*** Supplied material ***

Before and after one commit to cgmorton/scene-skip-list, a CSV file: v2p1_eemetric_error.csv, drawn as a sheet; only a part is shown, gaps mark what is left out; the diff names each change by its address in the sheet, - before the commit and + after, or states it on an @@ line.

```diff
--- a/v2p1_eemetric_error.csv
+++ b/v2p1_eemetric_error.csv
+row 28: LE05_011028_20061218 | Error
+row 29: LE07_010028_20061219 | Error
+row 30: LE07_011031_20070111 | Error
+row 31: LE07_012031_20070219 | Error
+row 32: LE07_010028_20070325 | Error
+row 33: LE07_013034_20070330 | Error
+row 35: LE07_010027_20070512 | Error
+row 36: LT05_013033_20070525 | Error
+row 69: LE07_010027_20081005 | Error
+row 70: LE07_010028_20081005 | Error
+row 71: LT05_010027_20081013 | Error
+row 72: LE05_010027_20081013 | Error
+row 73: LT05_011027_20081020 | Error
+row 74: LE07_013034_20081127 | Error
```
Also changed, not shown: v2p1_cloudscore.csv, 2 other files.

*** End of Supplied material ***
*** Supplied material ***

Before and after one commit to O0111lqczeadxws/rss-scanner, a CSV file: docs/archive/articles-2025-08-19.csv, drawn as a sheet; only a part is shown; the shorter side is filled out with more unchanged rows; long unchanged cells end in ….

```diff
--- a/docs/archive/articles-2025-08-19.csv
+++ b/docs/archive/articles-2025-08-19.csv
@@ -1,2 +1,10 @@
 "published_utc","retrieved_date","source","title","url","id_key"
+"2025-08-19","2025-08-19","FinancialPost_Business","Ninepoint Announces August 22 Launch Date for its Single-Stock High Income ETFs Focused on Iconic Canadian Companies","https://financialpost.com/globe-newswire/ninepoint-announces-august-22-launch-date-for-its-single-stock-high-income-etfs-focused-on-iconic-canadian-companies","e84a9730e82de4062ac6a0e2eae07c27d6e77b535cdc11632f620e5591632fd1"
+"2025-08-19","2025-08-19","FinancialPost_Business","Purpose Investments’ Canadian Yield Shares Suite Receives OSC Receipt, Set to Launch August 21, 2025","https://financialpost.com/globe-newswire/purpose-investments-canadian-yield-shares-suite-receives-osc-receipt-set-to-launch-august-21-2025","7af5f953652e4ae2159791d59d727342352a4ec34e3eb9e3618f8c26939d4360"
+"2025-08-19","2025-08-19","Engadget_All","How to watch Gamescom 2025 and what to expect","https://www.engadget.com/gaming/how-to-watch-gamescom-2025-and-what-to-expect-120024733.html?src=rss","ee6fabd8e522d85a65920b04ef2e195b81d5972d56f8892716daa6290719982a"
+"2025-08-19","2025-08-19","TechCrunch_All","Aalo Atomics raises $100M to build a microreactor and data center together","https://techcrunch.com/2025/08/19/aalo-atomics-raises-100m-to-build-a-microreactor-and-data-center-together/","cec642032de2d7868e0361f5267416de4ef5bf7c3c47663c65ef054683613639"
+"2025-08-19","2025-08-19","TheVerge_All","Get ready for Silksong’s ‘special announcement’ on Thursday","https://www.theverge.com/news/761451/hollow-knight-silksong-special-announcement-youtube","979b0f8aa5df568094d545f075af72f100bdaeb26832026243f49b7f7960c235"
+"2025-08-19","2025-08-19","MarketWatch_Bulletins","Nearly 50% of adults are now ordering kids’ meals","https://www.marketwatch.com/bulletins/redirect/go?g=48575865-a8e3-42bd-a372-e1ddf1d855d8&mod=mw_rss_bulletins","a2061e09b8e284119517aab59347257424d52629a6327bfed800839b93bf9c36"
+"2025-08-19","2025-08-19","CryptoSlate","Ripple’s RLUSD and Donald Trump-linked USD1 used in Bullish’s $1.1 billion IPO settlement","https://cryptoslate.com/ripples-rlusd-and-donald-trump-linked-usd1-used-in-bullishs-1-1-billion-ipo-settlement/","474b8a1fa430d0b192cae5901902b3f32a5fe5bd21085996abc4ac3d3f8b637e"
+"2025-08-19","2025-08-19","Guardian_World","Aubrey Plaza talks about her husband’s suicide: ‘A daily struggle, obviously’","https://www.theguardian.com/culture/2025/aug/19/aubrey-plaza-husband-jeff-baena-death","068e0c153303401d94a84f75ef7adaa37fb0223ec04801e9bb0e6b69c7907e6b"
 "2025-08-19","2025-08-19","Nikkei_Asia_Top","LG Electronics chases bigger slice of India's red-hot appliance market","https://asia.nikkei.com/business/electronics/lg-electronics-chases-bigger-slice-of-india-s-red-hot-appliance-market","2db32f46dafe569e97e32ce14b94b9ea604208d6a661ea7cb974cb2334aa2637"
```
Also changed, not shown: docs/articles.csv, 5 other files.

*** End of Supplied material ***

Task goal =>
Report back each line of the entries that holds the string "other".

Solved exercise =>
Also changed, not shown: v2p1_cloudscore.csv, 2 other files.
Also changed, not shown: docs/articles.csv, 5 other files.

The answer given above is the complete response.